The makeover was needed because the Flyers allowed the most goals in the NHL last season.
This trade is a bit risky because Ristolainen is entering the final year of a six-year contract that carries a 5.4 million cap hit. He had 18 points (4 goals, 14 assists) in 49 games last season. He missed seven games in February because of COVID-19.
- Source: CapFriendly
Because the trade happened about 90 minutes before he spoke with reporters, Ristolainen said he hadn’t had time yet to think about a potential contract extension with the Flyers, “but anything is possible.”
Fletcher said that he didn’t know about the timing of a possible extension, but that he viewed Ristolainen as someone “who should have a very good chance to be a part of our future.”
A native of Finland, Ristolainen led the Sabres in hits (191) and by averaging 22:17 of ice time per game last season. The Flyers plan to use him in all situations.
“His size, mobility, and physicality will make him an important piece to our group going forward,” Fletcher said.
In his eight-year career with Buffalo, playing on mostly bad teams, Ristolainen had a combined minus-163 rating and never had a “plus” season.
Ristolainen’s analytics numbers are poor, but Fletcher said “it’s in context of what he was asked to do.” The GM attributed some of it to playing with a rotating group of partners and having so many different coaches.
“We like the skill set he brings,” Fletcher said. “... He played a really big role in Buffalo at a young age on a developing hockey team. I believe he had five [actually, six] different head coaches in Buffalo, so AV [Alain Vigneault] will be his [seventh] head coach, and we’re hoping with stability and putting him with another experienced partner, he can fit in very nicely.”
The Flyers have $7.4 million in cap space, assuming Morgan Frost, Wade Allison, and York are on the team. They need to sign RFAs Carter Hart and Sanheim and add a backup goalie. Fletcher would also like to add a forward who can bolster the penalty kill.
An extremely durable player, Ristolainen appeared in all but 27 of Buffalo’s games over the last seven seasons.
The Flyers parted with Hagg, a steady, physical defender who had a $1.6 million cap hit. His best friend on the Flyers is fellow Swede Oskar Lindblom, and he helped the young left winger in his battle against a rare bone cancer.
Hagg, 26, was a second-round choice in the same 2013 draft that produced Ristolainen. An easy-going person with a dry sense of humor, Hagg was a popular player in the Flyers’ locker room.
Fletcher called him a “great human being” and a “heart and soul guy.”

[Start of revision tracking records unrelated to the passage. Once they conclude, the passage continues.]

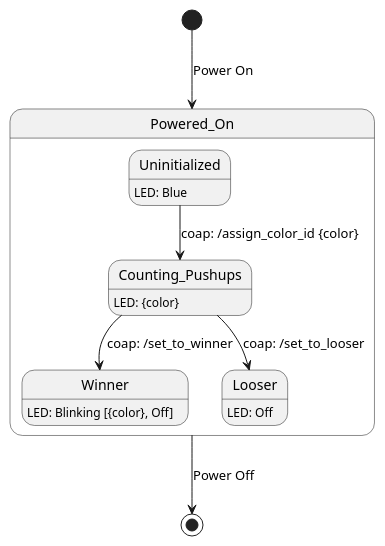
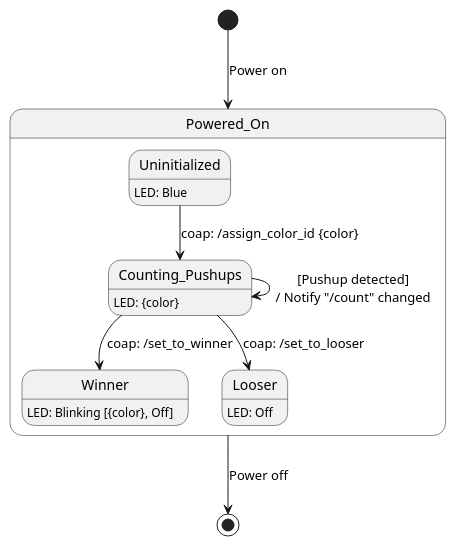
Before and after one commit to friedrichdudda/AIT05: the diagram in docs/communication_state_machine.puml, drawn with PlantUML.

```diff
--- a/docs/communication_state_machine.puml
+++ b/docs/communication_state_machine.puml
@@ -1,14 +1,15 @@
 @startuml Kommunikation
-[*] --> Powered_On: Power On
+[*] --> Powered_On: Power on
 state Powered_On {
     Uninitialized : LED: Blue
     Counting_Pushups: LED: {color}
     Winner: LED: Blinking [{color}, Off]
     Looser: LED: Off
 
     Uninitialized--> Counting_Pushups: coap: /assign_color_id {color}
+    Counting_Pushups --> Counting_Pushups: [Pushup detected]\n/ Notify "/count" changed
     Counting_Pushups --> Winner: coap: /set_to_winner
     Counting_Pushups --> Looser: coap: /set_to_looser
 }
-Powered_On --> [*]: Power Off
+Powered_On --> [*]: Power off
 @enduml
```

As for trading their first pick, Fletcher said it was “extremely difficult” and noted that the scouts had worked tirelessly this year on drafting the right player(s).
The Flyers did not have a first-round pick for the first time since 2010. They will be selecting in the second day of the draft, Saturday, when Rounds 2-7 are held.
Fletcher said that because prospects weren’t seen as much in person this year as a result of the pandemic, he and his scouts are hopeful they can secure a stronger player than usual in Round 2.
With the 13th overall pick they acquired from the Flyers, Buffalo took elusive 5-foot-11, 161-pound right winger Isak Rosen on Friday night. ... Samuel Morin, an unrestricted free agent, could compete for the seventh defensive spot if signed. ... Between 2015-16 and 2018-19, Ristolainen had four straight seasons with more than 40 points. ... After going through annual rebuilding seasons in Buffalo, Ristolainen said he feels he would be “at my best when I play meaningful games. I see myself as a playoff-type player. I’m not that young anymore. I need to get some meaningful games.” ... Fletcher said he didn’t expect to make any more deals this weekend. ... With limited cap space, the Flyers did not pursue Buffalo center Jack Eichel, Fletcher said.